**Your goal**: When you have gone through the records below, state only how many lines include the word "implementation".

Records from a data collection:
#####

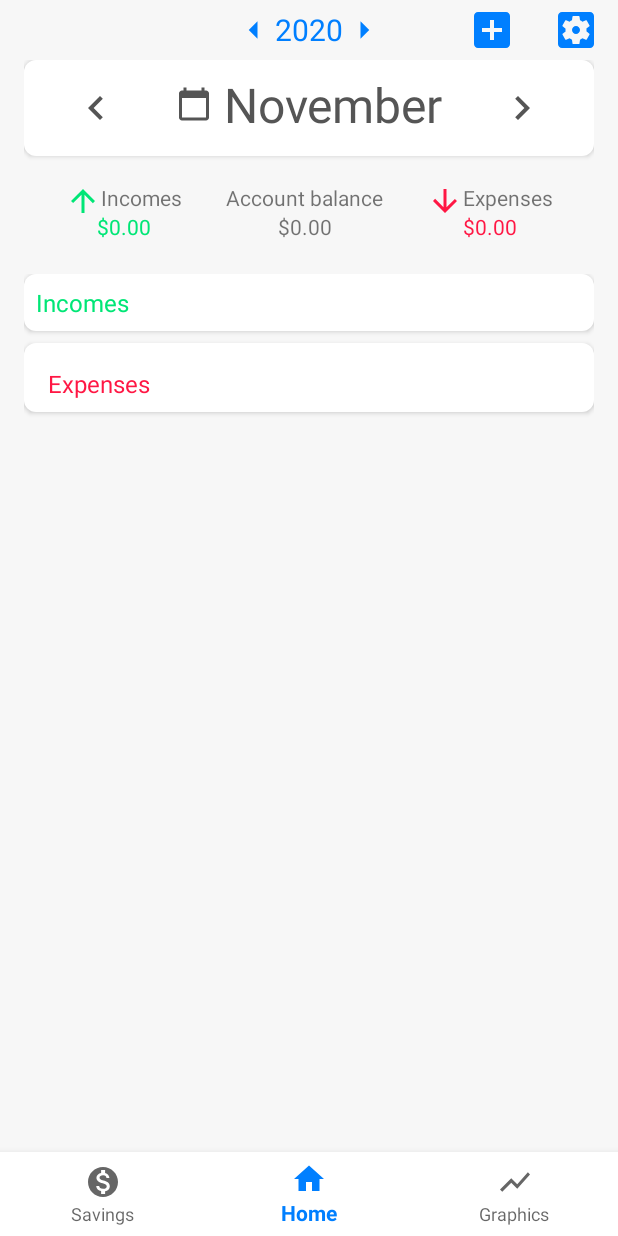
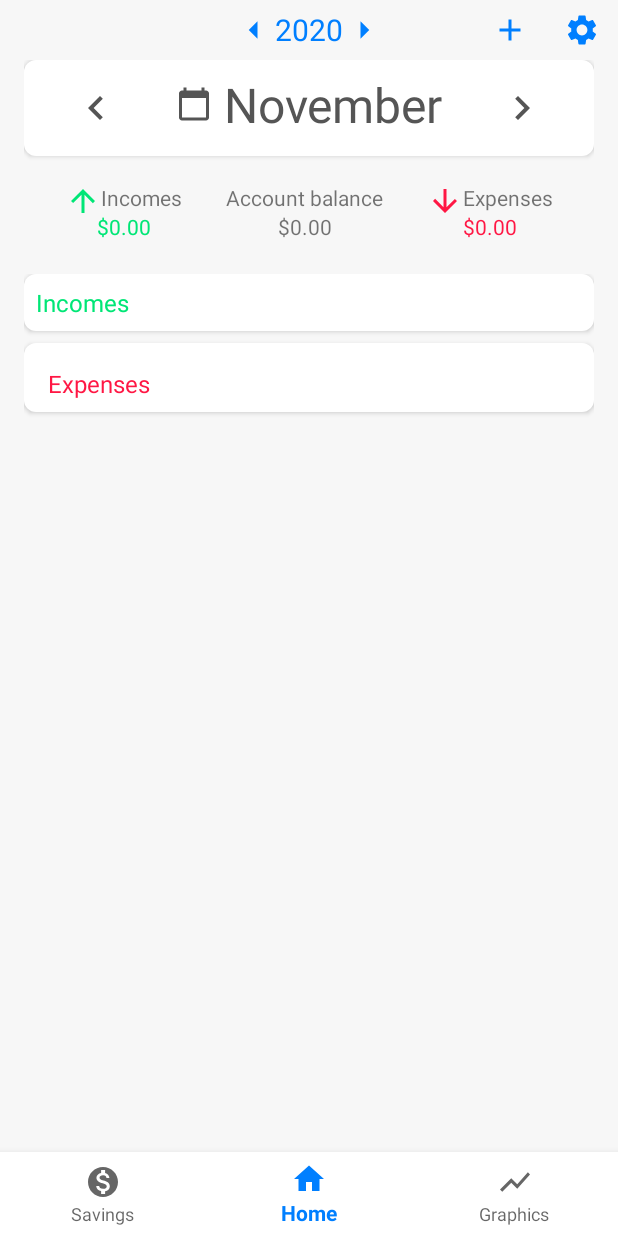
Before and after one commit to PedroPSar/Financial_Control, an Android app: the screen it shows after launch (MainActivity), on a phone screen of 412 x 824 dp. Run offline under Robolectric (Android 15) with nearby library versions, the phone set to English and light mode, and no system bars; our stand-ins replace Room's generated code, navigation-ui; libraries missing offline, so code that uses them is left out: com.github.mikephil.charting; 51 statements that could not run were skipped.

Commit message:
25/11/2020 Commit

```diff
--- a/app/build.gradle
+++ b/app/build.gradle
@@ -27,7 +27,7 @@ android {
 
 dependencies {
     implementation fileTree(dir: "libs", include: ["*.jar"])
-    implementation "org.jetbrains.kotlin:kotlin-stdlib:1.4.10"
+    implementation "org.jetbrains.kotlin:kotlin-stdlib:1.3.72"
     implementation 'androidx.core:core-ktx:1.3.2'
     implementation 'androidx.appcompat:appcompat:1.2.0'
     implementation 'androidx.constraintlayout:constraintlayout:2.0.4'
--- a/app/src/main/AndroidManifest.xml
+++ b/app/src/main/AndroidManifest.xml
@@ -9,7 +9,8 @@
         android:roundIcon="@mipmap/ic_launcher_round"
         android:supportsRtl="true"
         android:theme="@style/AppTheme">
-        <activity android:name=".views.SettingsActivity"></activity>
+        <activity android:name=".views.AboutActivity"></activity>
+        <activity android:name=".views.SettingsActivity" />
         <activity android:name=".views.DepositOrWithdrawActivity" />
         <activity android:name=".views.AddExpenseActivity" />
         <activity android:name=".views.AddIncomeActivity" />
--- a/app/src/main/java/com/development/pega/financialcontrol/views/ChartFragment.kt
+++ b/app/src/main/java/com/development/pega/financialcontrol/views/ChartFragment.kt
@@ -2,14 +2,14 @@ package com.development.pega.financialcontrol.views
 
 import android.content.Context
 import android.graphics.Color
+import android.graphics.Paint
 import android.os.Bundle
 import androidx.fragment.app.Fragment
 import android.view.LayoutInflater
 import android.view.View
 import android.view.ViewGroup
-import android.widget.AdapterView
-import android.widget.ArrayAdapter
-import android.widget.Spinner
+import android.widget.TextView
+import androidx.appcompat.app.AlertDialog
 import androidx.lifecycle.Observer
 import androidx.lifecycle.ViewModelProvider
 import com.development.pega.financialcontrol.viewmodels.ChartViewModel
@@ -21,7 +21,7 @@ import com.github.mikephil.charting.components.AxisBase
 import com.github.mikephil.charting.components.XAxis
 import com.github.mikephil.charting.formatter.ValueFormatter
 
-class ChartFragment : Fragment(), AdapterView.OnItemSelectedListener {
+class ChartFragment : Fragment(), View.OnClickListener {
 
     companion object {
         fun newInstance() = ChartFragment()
@@ -30,12 +30,11 @@ class ChartFragment : Fragment(), AdapterView.OnItemSelectedListener {
     private lateinit var viewModel: ChartViewModel
     private lateinit var mViewModelFactory: ViewModelProvider.AndroidViewModelFactory
     private lateinit var root: View
-    private lateinit var selectedMonthSpinner: Spinner
     private lateinit var mYearMonthsLineChart: LineChart
     private lateinit var mMonthExpensesTypePieChart: PieChart
     private lateinit var mMonthExpensesRecurrenceChart: PieChart
     private lateinit var mMonthIncomesRecurrenceChart: PieChart
-    private lateinit var monthsSpinner: Spinner
+    private lateinit var mTvSelectedMonth: TextView
 
     override fun onCreateView(inflater: LayoutInflater, container: ViewGroup?, savedInstanceState: Bundle?): View? {
         root = inflater.inflate(R.layout.chart_fragment, container, false)
@@ -48,13 +47,14 @@ class ChartFragment : Fragment(), AdapterView.OnItemSelectedListener {
         mViewModelFactory = ViewModelProvider.AndroidViewModelFactory(application)
         viewModel = ViewModelProvider(this).get(ChartViewModel::class.java)
 
-        selectedMonthSpinner = root.findViewById(R.id.spinner_selected_month)
+        mTvSelectedMonth = root.findViewById(R.id.tv_selected_month)
         mYearMonthsLineChart = root.findViewById(R.id.line_chart_year_months)
         mMonthExpensesTypePieChart = root.findViewById(R.id.pie_chart_month_expenses_type)
         mMonthExpensesRecurrenceChart = root.findViewById(R.id.pie_chart_month_expenses_recurrence)
         mMonthIncomesRecurrenceChart = root.findViewById(R.id.pie_chart_month_incomes_recurrence)
 
-        setSpinners()
+        mTvSelectedMonth.paintFlags = Paint.UNDERLINE_TEXT_FLAG
+
         observers()
         setListeners()
     }
@@ -64,39 +64,19 @@ class ChartFragment : Fragment(), AdapterView.OnItemSelectedListener {
         updateChartInfo()
     }
 
-    override fun onItemSelected(parent: AdapterView<*>?, view: View?, position: Int, id: Long) {
-        if (parent != null) {
-            if(parent.id == R.id.spinner_selected_month) {
-                // Set month position in spinner on selectedMonth
-                AppControl.setSelectedMonthStartingZero(position)
-
-                viewModel.setExpensesTypePieChartData()
-                viewModel.setExpensesRecurrencePieChartData()
-                viewModel.setIncomesRecurrencePieChartData()
-            }
-        }
-    }
-
-    override fun onNothingSelected(parent: AdapterView<*>?) {
-        TODO("Not yet implemented")
-    }
-
-    private fun setSpinners() {
-        monthsSpinner = root.findViewById(R.id.spinner_selected_month)
-        ArrayAdapter.createFromResource(requireContext(), R.array.months_array, android.R.layout.simple_spinner_item
-        ).also { adapter ->
-            adapter.setDropDownViewResource(android.R.layout.simple_spinner_dropdown_item)
-            monthsSpinner.adapter = adapter
+    override fun onClick(v: View?) {
+        when(v?.id) {
+            R.id.tv_selected_month -> showMonthsDialog()
         }
     }
 
     private fun setListeners() {
-        monthsSpinner.onItemSelectedListener = this
+        mTvSelectedMonth.setOnClickListener(this)
     }
 
     private fun observers() {
         viewModel.selectedMonth.observe(viewLifecycleOwner, Observer {
-            monthsSpinner.setSelection(it)
+            mTvSelectedMonth.text = resources.getStringArray(R.array.months_array)[it]
         })
 
         viewModel.yearMonthsChart.observe(viewLifecycleOwner, Observer {
@@ -184,6 +164,21 @@ class ChartFragment : Fragment(), AdapterView.OnItemSelectedListener {
         viewModel.setExpensesTypePieChartData()
         viewModel.setExpensesRecurrencePieChartData()
         viewModel.setIncomesRecurrencePieChartData()
+
+    }
+
+    private fun showMonthsDialog() {
+        val builder = AlertDialog.Builder(requireContext())
+        builder.setTitle(getString(R.string.months_dialog_title))
+
+        val months = resources.getStringArray(R.array.months_array)
+        builder.setItems(months) { dialog, which ->
+            AppControl.setSelectedMonthStartingZero(which)
+            updateChartInfo()
+        }
+
+        val dialog = builder.create()
+        dialog.show()
     }
 
     class MonthsNamesFormatter(context: Context?) : ValueFormatter() {
--- /dev/null
+++ b/app/src/main/res/drawable/ic_baseline_add_24.xml
@@ -0,0 +1,5 @@
+<vector android:height="24dp" android:tint="@color/colorPrimary"
+    android:viewportHeight="24" android:viewportWidth="24"
+    android:width="24dp" xmlns:android="http://schemas.android.com/apk/res/android">
+    <path android:fillColor="@android:color/white" android:pathData="M19,13h-6v6h-2v-6H5v-2h6V5h2v6h6v2z"/>
+</vector>
--- /dev/null
+++ b/app/src/main/res/drawable/ic_baseline_settings_24.xml
@@ -0,0 +1,5 @@
+<vector android:height="24dp" android:tint="@color/colorPrimary"
+    android:viewportHeight="24" android:viewportWidth="24"
+    android:width="24dp" xmlns:android="http://schemas.android.com/apk/res/android">
+    <path android:fillColor="@android:color/white" android:pathData="M19.14,12.94c0.04,-0.3 0.06,-0.61 0.06,-0.94c0,-0.32 -0.02,-0.64 -0.07,-0.94l2.03,-1.58c0.18,-0.14 0.23,-0.41 0.12,-0.61l-1.92,-3.32c-0.12,-0.22 -0.37,-0.29 -0.59,-0.22l-2.39,0.96c-0.5,-0.38 -1.03,-0.7 -1.62,-0.94L14.4,2.81c-0.04,-0.24 -0.24,-0.41 -0.48,-0.41h-3.84c-0.24,0 -0.43,0.17 -0.47,0.41L9.25,5.35C8.66,5.59 8.12,5.92 7.63,6.29L5.24,5.33c-0.22,-0.08 -0.47,0 -0.59,0.22L2.74,8.87C2.62,9.08 2.66,9.34 2.86,9.48l2.03,1.58C4.84,11.36 4.8,11.69 4.8,12s0.02,0.64 0.07,0.94l-2.03,1.58c-0.18,0.14 -0.23,0.41 -0.12,0.61l1.92,3.32c0.12,0.22 0.37,0.29 0.59,0.22l2.39,-0.96c0.5,0.38 1.03,0.7 1.62,0.94l0.36,2.54c0.05,0.24 0.24,0.41 0.48,0.41h3.84c0.24,0 0.44,-0.17 0.47,-0.41l0.36,-2.54c0.59,-0.24 1.13,-0.56 1.62,-0.94l2.39,0.96c0.22,0.08 0.47,0 0.59,-0.22l1.92,-3.32c0.12,-0.22 0.07,-0.47 -0.12,-0.61L19.14,12.94zM12,15.6c-1.98,0 -3.6,-1.62 -3.6,-3.6s1.62,-3.6 3.6,-3.6s3.6,1.62 3.6,3.6S13.98,15.6 12,15.6z"/>
+</vector>
--- a/app/src/main/res/layout/deposit_or_withdraw_recycler_view_row.xml
+++ b/app/src/main/res/layout/deposit_or_withdraw_recycler_view_row.xml
@@ -11,6 +11,7 @@
         android:layout_height="wrap_content"
         android:src="@drawable/ic_baseline_more_vert_24"
         android:paddingVertical="10dp"
+        android:paddingLeft="8dp"
         app:layout_constraintEnd_toEndOf="parent"
         app:layout_constraintTop_toTopOf="parent"/>
 
--- a/app/src/main/res/layout/income_recycler_view_row.xml
+++ b/app/src/main/res/layout/income_recycler_view_row.xml
@@ -14,6 +14,7 @@
         android:layout_height="wrap_content"
         android:src="@drawable/ic_baseline_more_vert_24"
         android:paddingVertical="10dp"
+        android:paddingLeft="8dp"
         app:layout_constraintEnd_toEndOf="parent"
         app:layout_constraintTop_toTopOf="parent"/>
 
--- a/app/src/main/res/menu/menu.xml
+++ b/app/src/main/res/menu/menu.xml
@@ -3,13 +3,13 @@
     xmlns:app="http://schemas.android.com/apk/res-auto">
     <item
         android:id="@+id/add_expense_or_revenue"
-        android:icon="@drawable/ic_baseline_add_box_24"
+        android:icon="@drawable/ic_baseline_add_24"
         android:title="@string/action_add_expense_revenue_title"
         app:showAsAction="ifRoom"/>
 
     <item
         android:id="@+id/open_settings_activity"
-        android:icon="@drawable/ic_baseline_settings_applications_24"
+        android:icon="@drawable/ic_baseline_settings_24"
         android:title="@string/settings_activity_menu_title"
         app:showAsAction="ifRoom"/>
 </menu>
--- a/app/src/main/res/values/colors.xml
+++ b/app/src/main/res/values/colors.xml
@@ -13,7 +13,7 @@
     <color name="description_bg">#FAFAFA</color>
     <color name="card_view_color_bg">#FFFFFF</color>
     <color name="home_part_bg_color">#FFFFFF</color>
-    <color name="colorSelectedMonth">#625D6E</color>
+    <color name="color_labels_black">#222222</color>
     <color name="button_bg">#ffffff</color>
     <color name="et_values_hint_color">#AAAAAA</color>
     <color name="touch_recycler_view_item_color">#DDDDDD</color>
```
Also changed, not shown: app/src/main/java/com/development/pega/financialcontrol/views/AboutActivity.kt (added, +42 -0 lines), app/src/main/java/com/development/pega/financialcontrol/views/AddExpenseActivity.kt (+12 -2 lines), app/src/main/java/com/development/pega/financialcontrol/views/AddIncomeActivity.kt (+12 -2 lines), app/src/main/java/com/development/pega/financialcontrol/views/HomeFragment.kt (+20 -6 lines), app/src/main/java/com/development/pega/financialcontrol/views/SettingsActivity.kt (+7 -5 lines), app/src/main/res/layout/activity_about.xml (added, +75 -0 lines), app/src/main/res/layout/activity_settings.xml (+9 -7 lines), app/src/main/res/layout/chart_fragment.xml (+8 -5 lines), app/src/main/res/layout/dialog_licenses.xml (added, +61 -0 lines), app/src/main/res/values/strings.xml (+38 -0 lines).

#####

**Exercise result**: 6